# Exercise aim:
Could you filter the data below down to the lines that hold the word "after"?
**** Extracted records ****
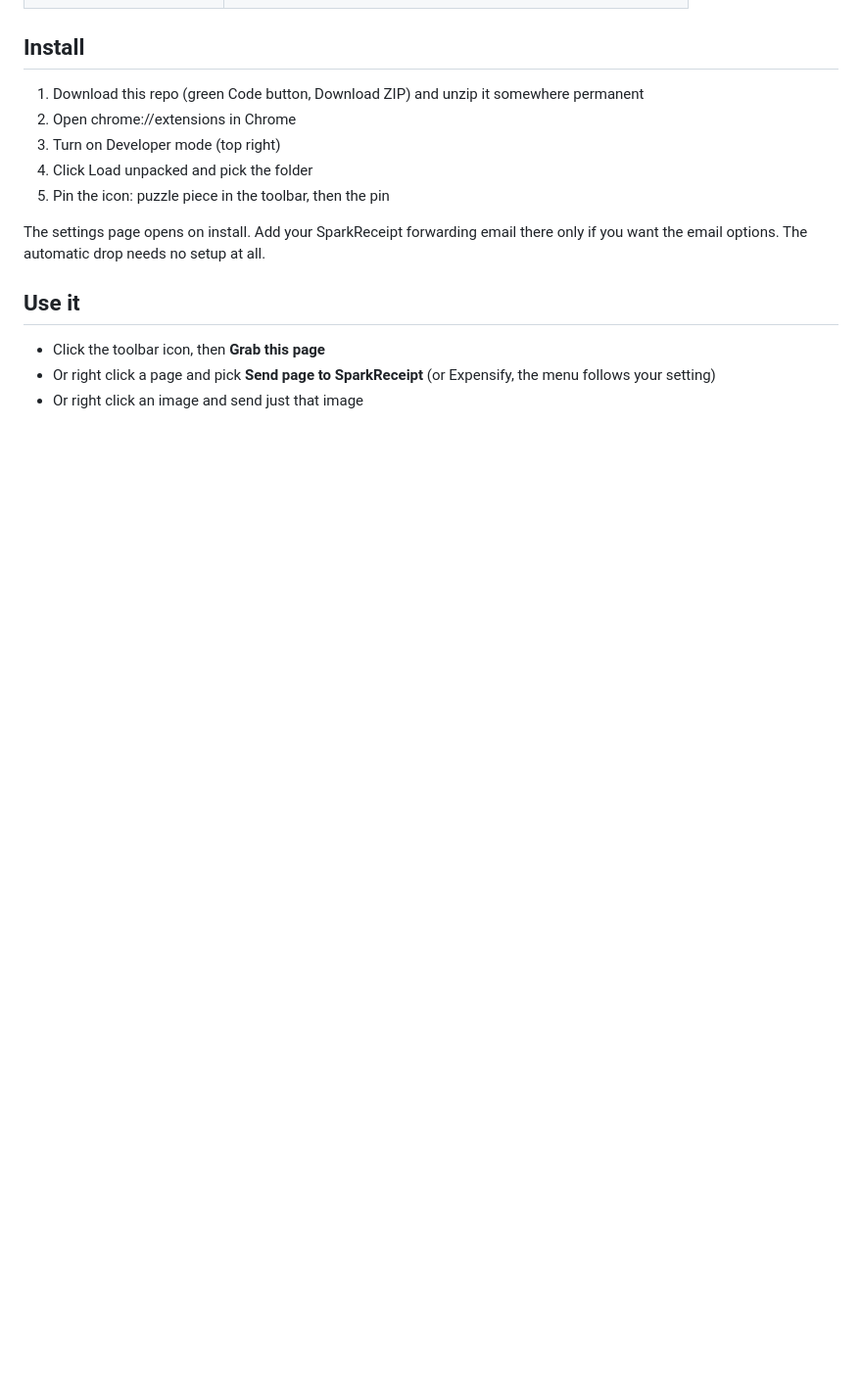
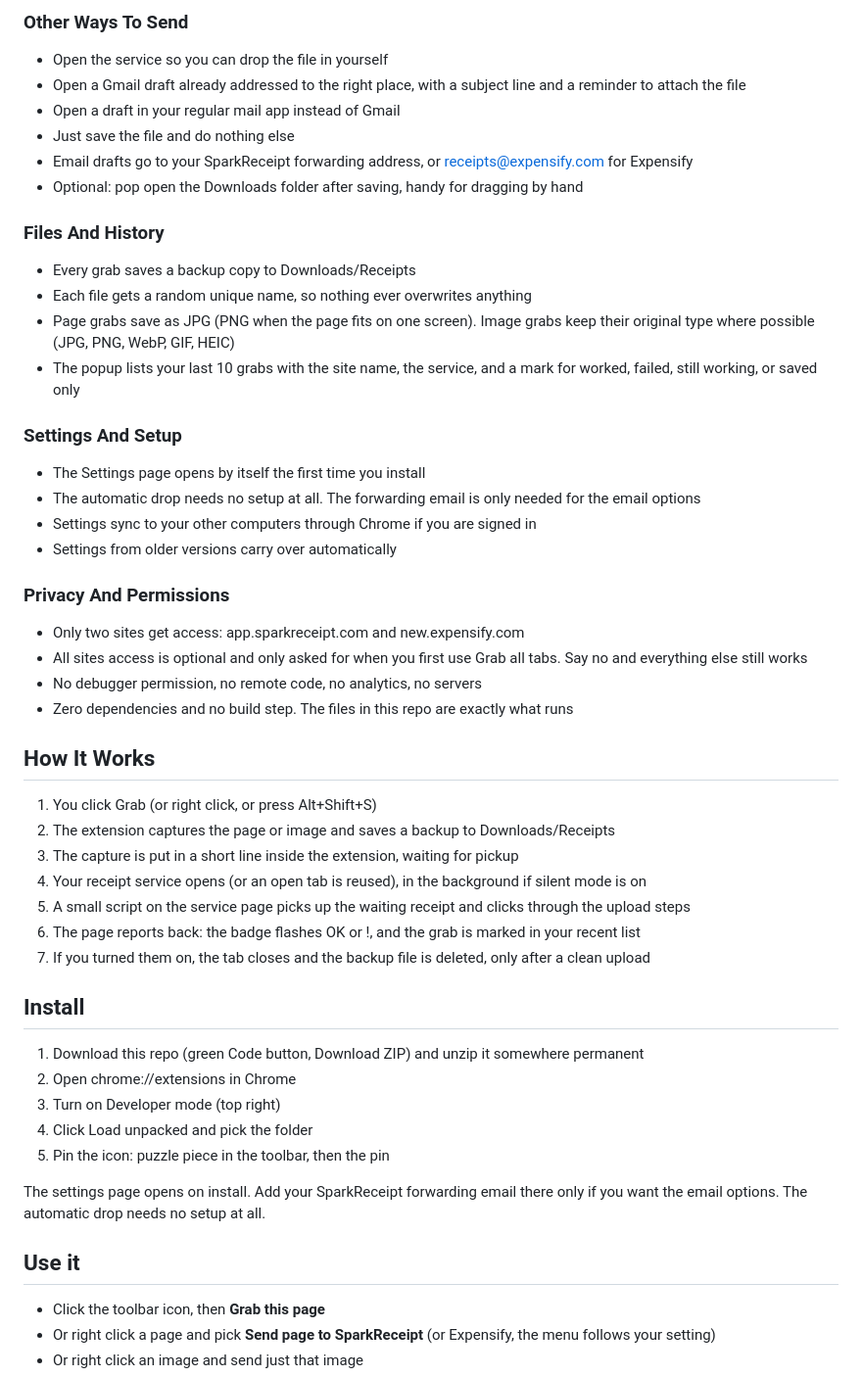
Before and after one commit to harrisonwardtechnology/Spark-Receipt-Sender, a Markdown page: README.md, the part around one of its changes. Shown at 98% size. Drawn GitHub-style; blank space fills up the shorter version.

```diff
--- a/README.md
+++ b/README.md
@@ -29,3 +65,42 @@ One click on a receipt page and the extension grabs the whole page as a stitched
+### Other Ways To Send
+
+- Open the service so you can drop the file in yourself
+- Open a Gmail draft already addressed to the right place, with a subject line and a reminder to attach the file
+- Open a draft in your regular mail app instead of Gmail
+- Just save the file and do nothing else
+- Email drafts go to your SparkReceipt forwarding address, or receipts@expensify.com for Expensify
+- Optional: pop open the Downloads folder after saving, handy for dragging by hand
+
+### Files And History
+
+- Every grab saves a backup copy to Downloads/Receipts
+- Each file gets a random unique name, so nothing ever overwrites anything
+- Page grabs save as JPG (PNG when the page fits on one screen). Image grabs keep their original type where possible (JPG, PNG, WebP, GIF, HEIC)
+- The popup lists your last 10 grabs with the site name, the service, and a mark for worked, failed, still working, or saved only
+
+### Settings And Setup
+
+- The Settings page opens by itself the first time you install
+- The automatic drop needs no setup at all. The forwarding email is only needed for the email options
+- Settings sync to your other computers through Chrome if you are signed in
+- Settings from older versions carry over automatically
+
+### Privacy And Permissions
+
+- Only two sites get access: app.sparkreceipt.com and new.expensify.com
+- All sites access is optional and only asked for when you first use Grab all tabs. Say no and everything else still works
+- No debugger permission, no remote code, no analytics, no servers
+- Zero dependencies and no build step. The files in this repo are exactly what runs
+
+## How It Works
+
+1. You click Grab (or right click, or press Alt+Shift+S)
+2. The extension captures the page or image and saves a backup to Downloads/Receipts
+3. The capture is put in a short line inside the extension, waiting for pickup
+4. Your receipt service opens (or an open tab is reused), in the background if silent mode is on
+5. A small script on the service page picks up the waiting receipt and clicks through the upload steps
+6. The page reports back: the badge flashes OK or !, and the grab is marked in your recent list
+7. If you turned them on, the tab closes and the backup file is deleted, only after a clean upload
 
 ## Install
 
```
Also changed, not shown: other parts of README.md (+52 -16 lines).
****
# Answer box:
Before and after one commit to harrisonwardtechnology/Spark-Receipt-Sender, a Markdown page: README.md, the part around one of its changes. Shown at 98% size. Drawn GitHub-style; blank space fills up the shorter version.
+- Optional: pop open the Downloads folder after saving, handy for dragging by hand
+7. If you turned them on, the tab closes and the backup file is deleted, only after a clean upload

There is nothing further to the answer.